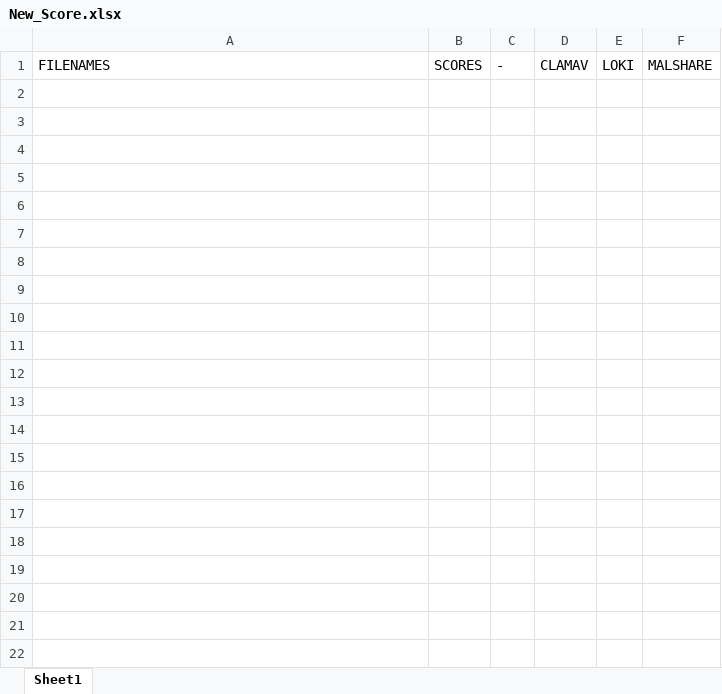
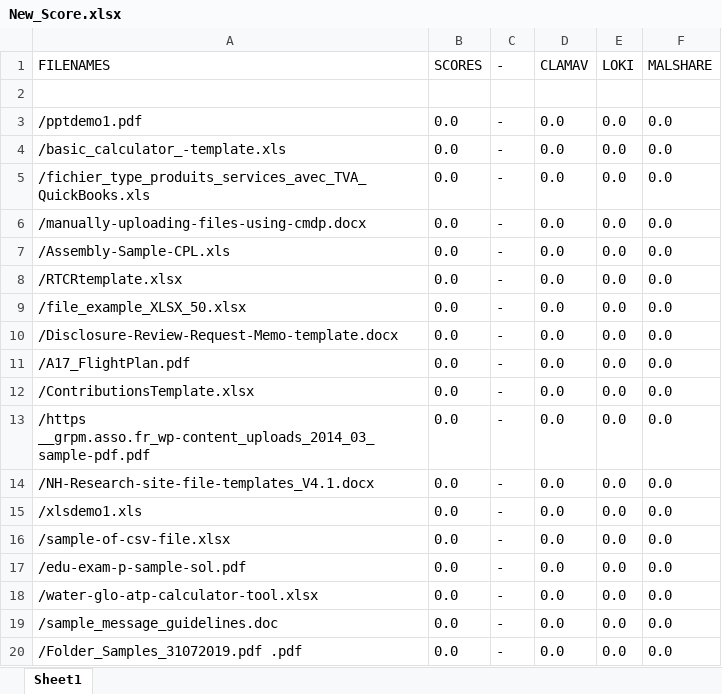
Before and after one commit to F3ryaDump/RootMe-Test, an Excel workbook: 200PE_V7/New_Score.xlsx, sheet Sheet1, drawn as a sheet; only a part is shown; values as stored, in another font and other column widths than the file's, no borders; the diff covers the shown part only; the diff names each change by its address in the sheet, - before the commit and + after, or states it on an @@ line.

Commit message:
Add files via upload

```diff
--- a/200PE_V7/New_Score.xlsx (sheet Sheet1)
+++ b/200PE_V7/New_Score.xlsx (sheet Sheet1)
+row 2: (empty)
+row 3: /pptdemo1.pdf | 0.0 | - | 0.0 | 0.0 | 0.0
+row 4: /basic_calculator_-template.xls | 0.0 | - | 0.0 | 0.0 | 0.0
+row 5: /fichier_type_produits_services_avec_TVA_QuickBooks.xls | 0.0 | - | 0.0 | 0.0 | 0.0
+row 6: /manually-uploading-files-using-cmdp.docx | 0.0 | - | 0.0 | 0.0 | 0.0
+row 7: /Assembly-Sample-CPL.xls | 0.0 | - | 0.0 | 0.0 | 0.0
+row 8: /RTCRtemplate.xlsx | 0.0 | - | 0.0 | 0.0 | 0.0
+row 9: /file_example_XLSX_50.xlsx | 0.0 | - | 0.0 | 0.0 | 0.0
+row 10: /Disclosure-Review-Request-Memo-template.docx | 0.0 | - | 0.0 | 0.0 | 0.0
+row 11: /A17_FlightPlan.pdf | 0.0 | - | 0.0 | 0.0 | 0.0
+row 12: /ContributionsTemplate.xlsx | 0.0 | - | 0.0 | 0.0 | 0.0
+row 13: /https __grpm.asso.fr_wp-content_uploads_2014_03_sample-pdf.pdf | 0.0 | - | 0.0 | 0.0 | 0.0
+row 14: /NH-Research-site-file-templates_V4.1.docx | 0.0 | - | 0.0 | 0.0 | 0.0
+row 15: /xlsdemo1.xls | 0.0 | - | 0.0 | 0.0 | 0.0
+row 16: /sample-of-csv-file.xlsx | 0.0 | - | 0.0 | 0.0 | 0.0
+row 17: /edu-exam-p-sample-sol.pdf | 0.0 | - | 0.0 | 0.0 | 0.0
+row 18: /water-glo-atp-calculator-tool.xlsx | 0.0 | - | 0.0 | 0.0 | 0.0
+row 19: /sample_message_guidelines.doc | 0.0 | - | 0.0 | 0.0 | 0.0
+row 20: /Folder_Samples_31072019.pdf .pdf | 0.0 | - | 0.0 | 0.0 | 0.0
```
Also changed, not shown: 182 added rows elsewhere in this sheet, 1 other file.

▸ Problem description: I'd like the data above duplicated exactly, with no pictures included.

▸ Task response:
Before and after one commit to F3ryaDump/RootMe-Test, an Excel workbook: 200PE_V7/New_Score.xlsx, sheet Sheet1, drawn as a sheet; only a part is shown; values as stored, in another font and other column widths than the file's, no borders; the diff covers the shown part only; the diff names each change by its address in the sheet, - before the commit and + after, or states it on an @@ line.

Commit message:
Add files via upload

```diff
--- a/200PE_V7/New_Score.xlsx (sheet Sheet1)
+++ b/200PE_V7/New_Score.xlsx (sheet Sheet1)
+row 2: (empty)
+row 3: /pptdemo1.pdf | 0.0 | - | 0.0 | 0.0 | 0.0
+row 4: /basic_calculator_-template.xls | 0.0 | - | 0.0 | 0.0 | 0.0
+row 5: /fichier_type_produits_services_avec_TVA_QuickBooks.xls | 0.0 | - | 0.0 | 0.0 | 0.0
+row 6: /manually-uploading-files-using-cmdp.docx | 0.0 | - | 0.0 | 0.0 | 0.0
+row 7: /Assembly-Sample-CPL.xls | 0.0 | - | 0.0 | 0.0 | 0.0
+row 8: /RTCRtemplate.xlsx | 0.0 | - | 0.0 | 0.0 | 0.0
+row 9: /file_example_XLSX_50.xlsx | 0.0 | - | 0.0 | 0.0 | 0.0
+row 10: /Disclosure-Review-Request-Memo-template.docx | 0.0 | - | 0.0 | 0.0 | 0.0
+row 11: /A17_FlightPlan.pdf | 0.0 | - | 0.0 | 0.0 | 0.0
+row 12: /ContributionsTemplate.xlsx | 0.0 | - | 0.0 | 0.0 | 0.0
+row 13: /https __grpm.asso.fr_wp-content_uploads_2014_03_sample-pdf.pdf | 0.0 | - | 0.0 | 0.0 | 0.0
+row 14: /NH-Research-site-file-templates_V4.1.docx | 0.0 | - | 0.0 | 0.0 | 0.0
+row 15: /xlsdemo1.xls | 0.0 | - | 0.0 | 0.0 | 0.0
+row 16: /sample-of-csv-file.xlsx | 0.0 | - | 0.0 | 0.0 | 0.0
+row 17: /edu-exam-p-sample-sol.pdf | 0.0 | - | 0.0 | 0.0 | 0.0
+row 18: /water-glo-atp-calculator-tool.xlsx | 0.0 | - | 0.0 | 0.0 | 0.0
+row 19: /sample_message_guidelines.doc | 0.0 | - | 0.0 | 0.0 | 0.0
+row 20: /Folder_Samples_31072019.pdf .pdf | 0.0 | - | 0.0 | 0.0 | 0.0
```
Also changed, not shown: 182 added rows elsewhere in this sheet, 1 other file.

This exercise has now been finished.